Today, good-quality shoes can cost $100 and up. At those prices, you absolutely need to ensure you get the biggest bang for your buck. Ask any cobbler how to protect your investment; he or she will tell you to polish your shoes as often as once a week, but at least once a month. If you want your overall appearance to look polished, start with a pair of well-polished shoes.
Tools and Equipment
Having the right tools and equipment are key to working smart and not hard. Here's what you will need to complete your shoe shining task:
-- Two 100 percent horse hair shoeshine brushes; one for black only and one for brown or other colors Two applicator brushes; one light and one black Wax polish--use for waterproofing Cream polish and pastes--add moisture to leather and cover up scratches and other imperfections Liquid polish--strictly for emergencies Two shine clothes; one for black shoes and one for brown or other colors
Shoe Polish Prep
Shoe polish will significantly increase the lifespan of your prized Manolos or Crockett & Jones, but polish can also be the premature demise of clothing or any household surface. Slip into old clothes before you begin as you almost certainly will get polish on your hands which could end up on whatever you are wearing. Also, safeguard furniture and floors by placing ample newspaper on the floor around your work area.
Start with a clean slate. Ensure your shoes are free from any foreign substances. If your shoes are not new (yes, new shoes should be polished), wipe away any dirt or dust. Clean very dirty shoes with a moist rag, and permit them to dry before applying polish.
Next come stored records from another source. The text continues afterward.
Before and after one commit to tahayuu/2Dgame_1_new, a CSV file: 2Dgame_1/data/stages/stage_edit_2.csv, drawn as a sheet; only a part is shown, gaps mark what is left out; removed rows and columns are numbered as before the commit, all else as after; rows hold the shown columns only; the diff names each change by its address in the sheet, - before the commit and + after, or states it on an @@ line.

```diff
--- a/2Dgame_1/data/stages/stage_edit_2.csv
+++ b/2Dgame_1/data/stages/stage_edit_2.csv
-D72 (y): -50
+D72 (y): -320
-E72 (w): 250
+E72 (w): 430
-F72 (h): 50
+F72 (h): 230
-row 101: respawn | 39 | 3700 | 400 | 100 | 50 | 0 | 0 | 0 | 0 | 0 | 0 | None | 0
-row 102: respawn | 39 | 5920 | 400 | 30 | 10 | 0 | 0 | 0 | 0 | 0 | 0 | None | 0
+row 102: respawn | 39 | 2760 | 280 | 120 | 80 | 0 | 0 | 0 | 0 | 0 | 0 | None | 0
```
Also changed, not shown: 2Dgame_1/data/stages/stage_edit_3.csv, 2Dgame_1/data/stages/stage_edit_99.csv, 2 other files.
Finally, remove the shoelaces. Doing so allows you to clean the shoe's tongue without ruining the laces.
Using the applicator, apply polish or cream to shoes in circular motions. Distribute polish evenly from toe to heel. Allow wax to dry completely. Once the wax dries--usually within five minutes--buff shoes with the horsehair brush. For the final step, hold shoe between your knees and, using your shine cloth, buff the toe. When buffing shoes, whether using a brush or a shine cloth, use a vigorous motion, as this generates heat, helping the polish to flow into the leather.
Based in Detroit, Indigo Zuri began writing fashion-focused articles in 2004. She is a certified image consultant and color expert, writes a weekly style column and contributes regularly to several special-interest websites. Zuri holds a Bachelor of Business Administration from Cleary University.